* [PROBLEM TO WORK ON]
From the listing below, copy out every line where the word "background" appears.

* [MATERIALS PROVIDED]

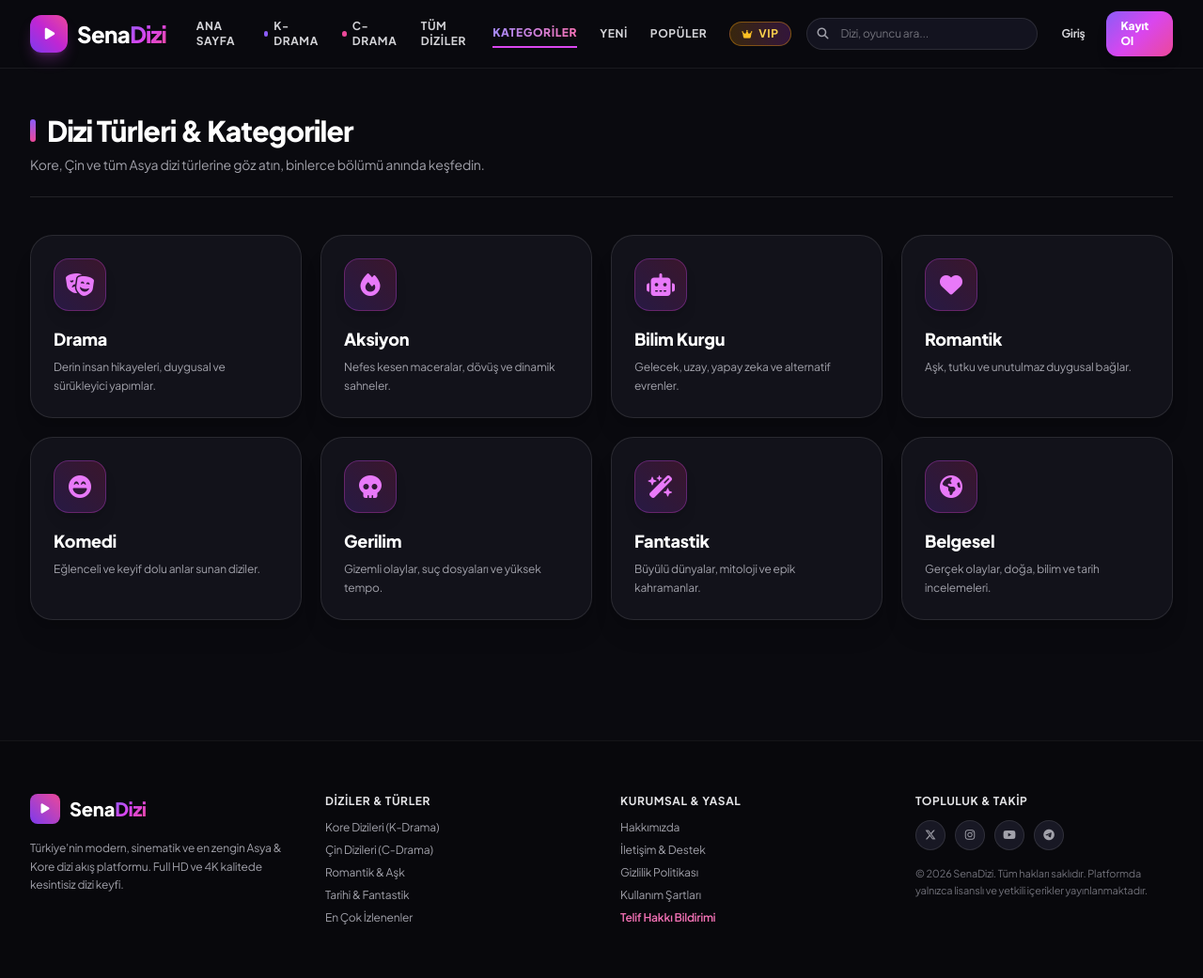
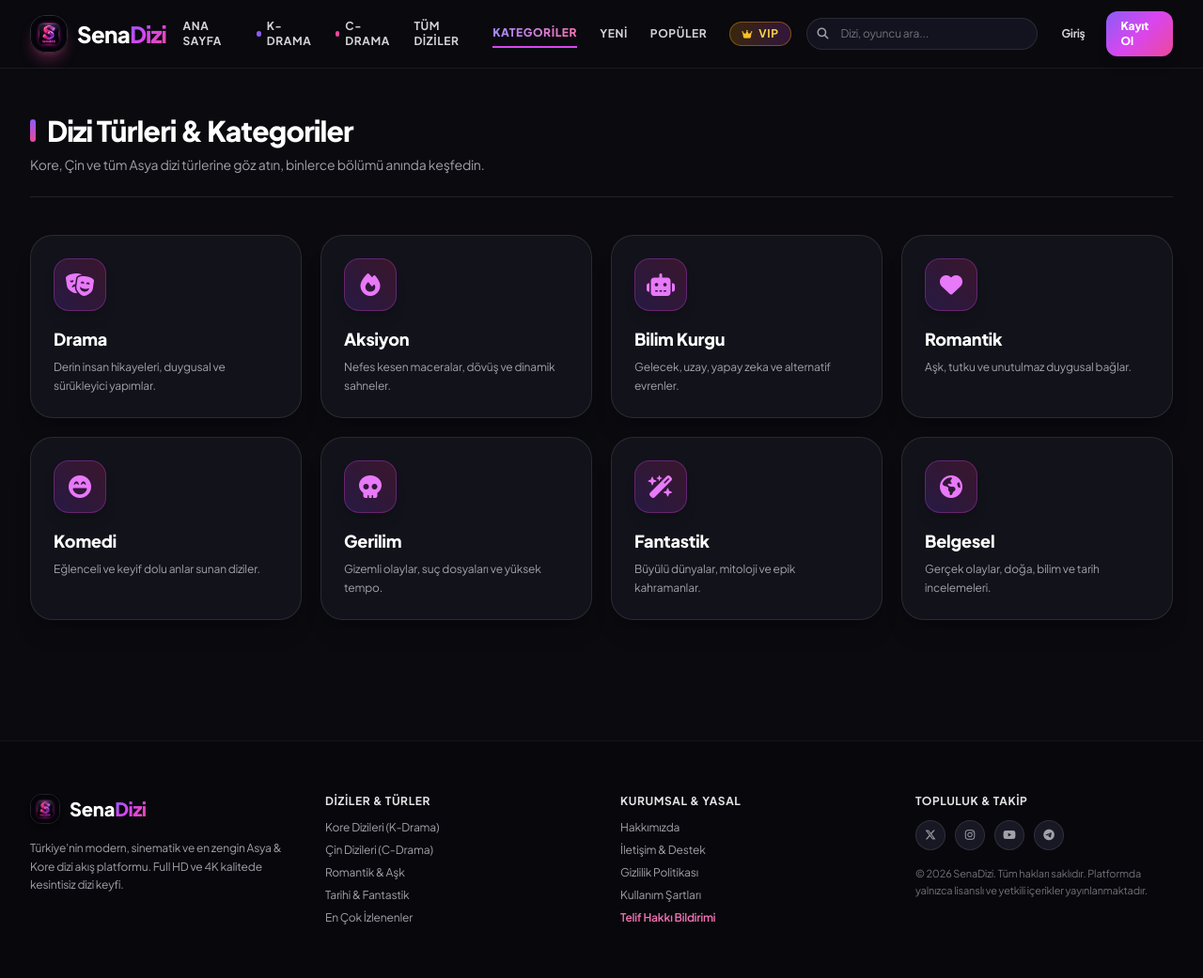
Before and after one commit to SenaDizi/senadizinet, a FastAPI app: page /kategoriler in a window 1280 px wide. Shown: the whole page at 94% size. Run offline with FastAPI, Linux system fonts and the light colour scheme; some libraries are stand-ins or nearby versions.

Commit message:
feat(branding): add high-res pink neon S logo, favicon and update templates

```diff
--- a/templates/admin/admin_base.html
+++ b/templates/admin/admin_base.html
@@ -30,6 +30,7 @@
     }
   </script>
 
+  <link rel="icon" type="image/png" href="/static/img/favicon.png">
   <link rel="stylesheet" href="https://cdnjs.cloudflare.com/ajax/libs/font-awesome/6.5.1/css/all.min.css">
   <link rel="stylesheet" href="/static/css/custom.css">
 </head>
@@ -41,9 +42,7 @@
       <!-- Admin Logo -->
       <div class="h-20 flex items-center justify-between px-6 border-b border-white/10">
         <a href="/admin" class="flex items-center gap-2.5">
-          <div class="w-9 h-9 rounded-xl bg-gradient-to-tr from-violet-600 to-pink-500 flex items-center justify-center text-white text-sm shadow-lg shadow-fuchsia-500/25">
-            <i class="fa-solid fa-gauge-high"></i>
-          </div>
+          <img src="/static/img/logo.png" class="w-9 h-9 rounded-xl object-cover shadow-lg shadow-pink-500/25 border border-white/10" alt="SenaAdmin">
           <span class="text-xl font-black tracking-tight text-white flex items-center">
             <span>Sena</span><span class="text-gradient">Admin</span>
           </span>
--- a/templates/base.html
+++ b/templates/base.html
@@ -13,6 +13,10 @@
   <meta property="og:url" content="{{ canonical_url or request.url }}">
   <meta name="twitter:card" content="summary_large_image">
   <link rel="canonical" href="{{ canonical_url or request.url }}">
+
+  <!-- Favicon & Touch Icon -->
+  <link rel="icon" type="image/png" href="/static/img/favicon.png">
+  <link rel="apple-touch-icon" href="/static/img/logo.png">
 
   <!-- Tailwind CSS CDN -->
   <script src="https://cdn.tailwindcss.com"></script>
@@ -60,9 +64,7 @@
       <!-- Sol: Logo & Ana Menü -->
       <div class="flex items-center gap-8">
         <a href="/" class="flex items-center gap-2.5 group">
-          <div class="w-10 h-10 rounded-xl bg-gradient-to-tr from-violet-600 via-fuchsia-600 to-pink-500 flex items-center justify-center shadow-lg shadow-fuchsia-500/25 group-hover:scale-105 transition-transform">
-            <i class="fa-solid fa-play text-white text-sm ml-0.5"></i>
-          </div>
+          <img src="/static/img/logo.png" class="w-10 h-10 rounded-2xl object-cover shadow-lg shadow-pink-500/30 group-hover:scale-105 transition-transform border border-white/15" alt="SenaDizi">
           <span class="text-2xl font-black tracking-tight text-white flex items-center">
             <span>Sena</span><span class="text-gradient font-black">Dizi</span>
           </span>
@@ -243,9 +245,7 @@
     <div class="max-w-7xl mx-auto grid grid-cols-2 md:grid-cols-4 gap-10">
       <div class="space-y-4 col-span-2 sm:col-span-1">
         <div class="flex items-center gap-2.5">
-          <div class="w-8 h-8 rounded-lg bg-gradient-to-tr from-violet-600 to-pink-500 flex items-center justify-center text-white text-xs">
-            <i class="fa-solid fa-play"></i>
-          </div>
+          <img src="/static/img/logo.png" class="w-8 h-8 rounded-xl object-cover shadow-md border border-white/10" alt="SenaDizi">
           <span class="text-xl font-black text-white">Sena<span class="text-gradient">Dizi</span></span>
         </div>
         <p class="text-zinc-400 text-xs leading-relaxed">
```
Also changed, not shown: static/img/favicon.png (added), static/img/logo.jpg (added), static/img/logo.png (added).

==

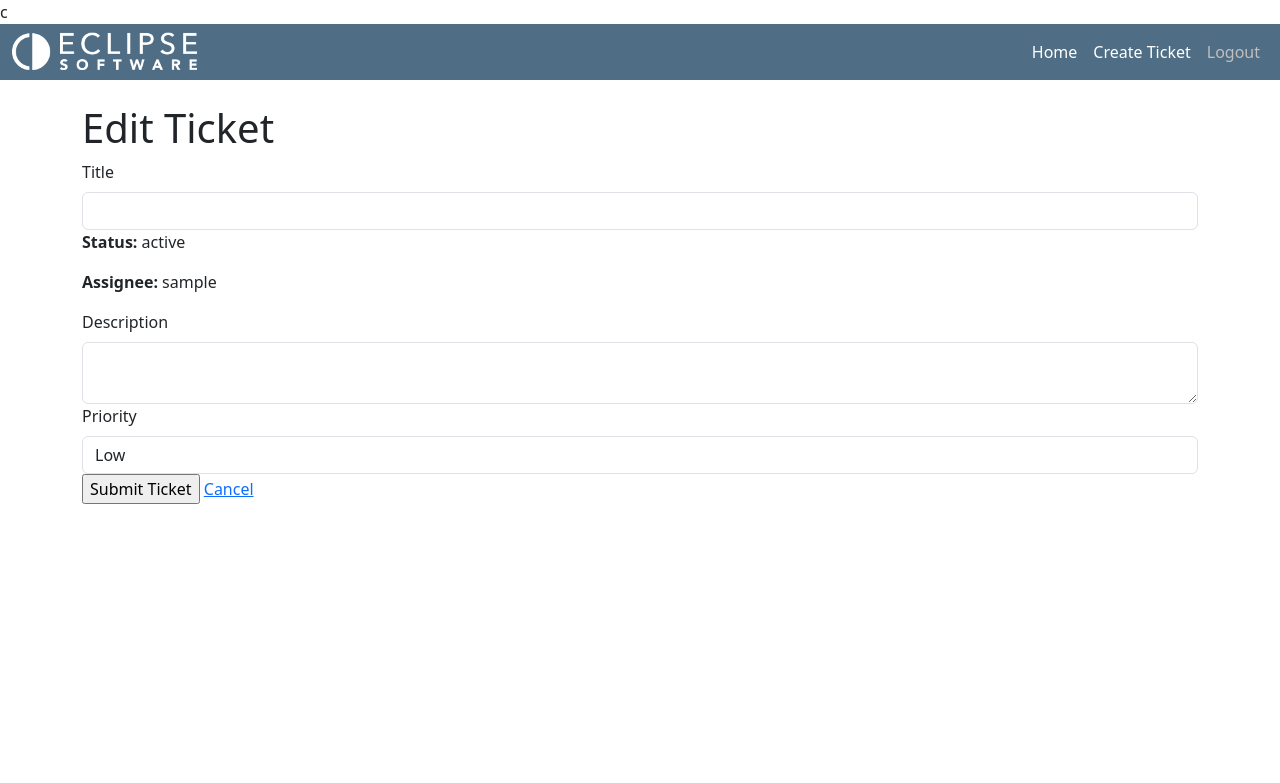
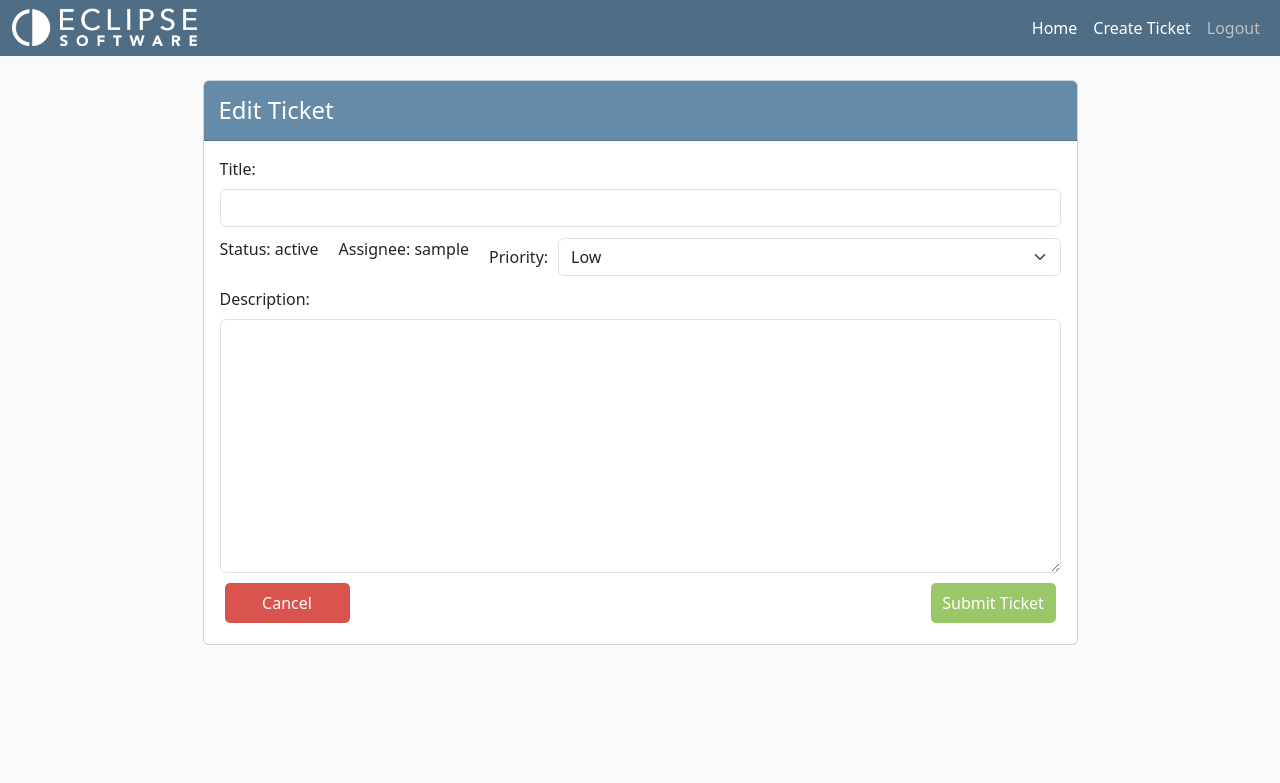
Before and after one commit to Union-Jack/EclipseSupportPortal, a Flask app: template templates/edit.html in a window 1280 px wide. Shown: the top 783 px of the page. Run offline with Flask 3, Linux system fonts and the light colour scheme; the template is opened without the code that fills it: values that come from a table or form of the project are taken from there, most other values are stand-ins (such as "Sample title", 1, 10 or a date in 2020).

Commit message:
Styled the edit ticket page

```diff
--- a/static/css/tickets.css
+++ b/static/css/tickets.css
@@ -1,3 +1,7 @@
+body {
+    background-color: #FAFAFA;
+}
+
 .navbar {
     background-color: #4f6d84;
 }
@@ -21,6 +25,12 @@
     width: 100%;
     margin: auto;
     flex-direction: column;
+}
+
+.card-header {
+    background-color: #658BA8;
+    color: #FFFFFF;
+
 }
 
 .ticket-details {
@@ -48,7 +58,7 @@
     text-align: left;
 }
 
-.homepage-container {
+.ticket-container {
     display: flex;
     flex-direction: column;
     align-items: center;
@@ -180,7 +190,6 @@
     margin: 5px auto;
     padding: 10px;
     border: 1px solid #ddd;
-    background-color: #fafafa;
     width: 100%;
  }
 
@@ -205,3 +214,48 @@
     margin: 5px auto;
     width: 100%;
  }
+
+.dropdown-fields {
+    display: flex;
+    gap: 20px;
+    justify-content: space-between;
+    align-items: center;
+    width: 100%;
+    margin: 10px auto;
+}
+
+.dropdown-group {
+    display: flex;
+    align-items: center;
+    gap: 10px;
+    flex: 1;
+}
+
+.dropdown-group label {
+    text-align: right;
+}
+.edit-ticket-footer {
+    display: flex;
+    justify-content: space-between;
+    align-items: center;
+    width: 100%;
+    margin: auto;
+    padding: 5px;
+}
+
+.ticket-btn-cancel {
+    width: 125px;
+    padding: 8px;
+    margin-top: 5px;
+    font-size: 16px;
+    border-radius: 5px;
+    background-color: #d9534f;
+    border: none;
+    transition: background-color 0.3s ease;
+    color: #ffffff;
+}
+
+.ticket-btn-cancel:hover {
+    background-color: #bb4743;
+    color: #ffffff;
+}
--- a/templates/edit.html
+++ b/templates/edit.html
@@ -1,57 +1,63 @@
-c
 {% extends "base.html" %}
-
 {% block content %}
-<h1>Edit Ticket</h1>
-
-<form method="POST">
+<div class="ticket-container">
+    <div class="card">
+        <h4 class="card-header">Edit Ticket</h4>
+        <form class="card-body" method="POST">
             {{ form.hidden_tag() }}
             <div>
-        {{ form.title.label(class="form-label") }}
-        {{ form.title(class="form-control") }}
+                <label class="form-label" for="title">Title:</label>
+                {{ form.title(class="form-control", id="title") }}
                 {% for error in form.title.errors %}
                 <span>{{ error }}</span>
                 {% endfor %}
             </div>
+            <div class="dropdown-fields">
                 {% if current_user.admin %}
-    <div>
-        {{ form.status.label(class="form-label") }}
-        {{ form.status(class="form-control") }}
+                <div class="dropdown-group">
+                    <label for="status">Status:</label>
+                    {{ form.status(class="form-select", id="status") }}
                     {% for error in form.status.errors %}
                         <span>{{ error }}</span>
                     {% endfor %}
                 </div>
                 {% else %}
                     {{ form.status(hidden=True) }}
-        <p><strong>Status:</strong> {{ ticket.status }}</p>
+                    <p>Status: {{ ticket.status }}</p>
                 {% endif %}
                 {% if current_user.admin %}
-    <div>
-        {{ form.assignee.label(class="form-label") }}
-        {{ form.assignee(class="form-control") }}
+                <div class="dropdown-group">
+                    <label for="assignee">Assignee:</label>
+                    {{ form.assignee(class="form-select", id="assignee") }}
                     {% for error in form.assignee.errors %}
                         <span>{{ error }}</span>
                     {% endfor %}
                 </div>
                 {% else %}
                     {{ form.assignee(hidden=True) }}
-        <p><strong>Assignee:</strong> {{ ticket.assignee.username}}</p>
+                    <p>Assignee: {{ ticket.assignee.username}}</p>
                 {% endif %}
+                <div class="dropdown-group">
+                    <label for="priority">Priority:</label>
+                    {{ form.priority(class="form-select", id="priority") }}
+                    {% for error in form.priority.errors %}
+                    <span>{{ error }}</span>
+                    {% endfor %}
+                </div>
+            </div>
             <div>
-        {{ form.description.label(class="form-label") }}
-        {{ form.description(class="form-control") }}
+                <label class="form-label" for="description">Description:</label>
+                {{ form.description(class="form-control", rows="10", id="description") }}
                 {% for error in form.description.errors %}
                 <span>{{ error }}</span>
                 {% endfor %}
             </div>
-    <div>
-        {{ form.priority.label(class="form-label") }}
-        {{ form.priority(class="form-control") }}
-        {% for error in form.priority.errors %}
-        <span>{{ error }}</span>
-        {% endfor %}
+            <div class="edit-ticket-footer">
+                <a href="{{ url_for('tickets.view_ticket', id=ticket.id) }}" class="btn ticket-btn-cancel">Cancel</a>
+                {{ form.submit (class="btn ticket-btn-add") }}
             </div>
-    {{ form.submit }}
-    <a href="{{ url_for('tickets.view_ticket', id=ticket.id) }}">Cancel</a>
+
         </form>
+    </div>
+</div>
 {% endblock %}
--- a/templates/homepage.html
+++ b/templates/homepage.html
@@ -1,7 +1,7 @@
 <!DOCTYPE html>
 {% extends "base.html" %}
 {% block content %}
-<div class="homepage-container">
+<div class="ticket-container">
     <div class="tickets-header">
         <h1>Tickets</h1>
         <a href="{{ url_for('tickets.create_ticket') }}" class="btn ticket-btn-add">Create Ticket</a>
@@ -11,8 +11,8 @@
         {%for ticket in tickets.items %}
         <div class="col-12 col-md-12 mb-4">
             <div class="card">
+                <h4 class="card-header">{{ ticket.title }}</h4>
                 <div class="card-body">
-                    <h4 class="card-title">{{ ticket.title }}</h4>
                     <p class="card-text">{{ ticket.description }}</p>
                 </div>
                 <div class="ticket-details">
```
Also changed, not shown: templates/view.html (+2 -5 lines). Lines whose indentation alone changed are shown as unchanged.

* [EXERCISE RESPONSE]
+    background-color: #FAFAFA;
     background-color: #4f6d84;
+    background-color: #658BA8;
-    background-color: #fafafa;
+    background-color: #d9534f;
+    transition: background-color 0.3s ease;
+    background-color: #bb4743;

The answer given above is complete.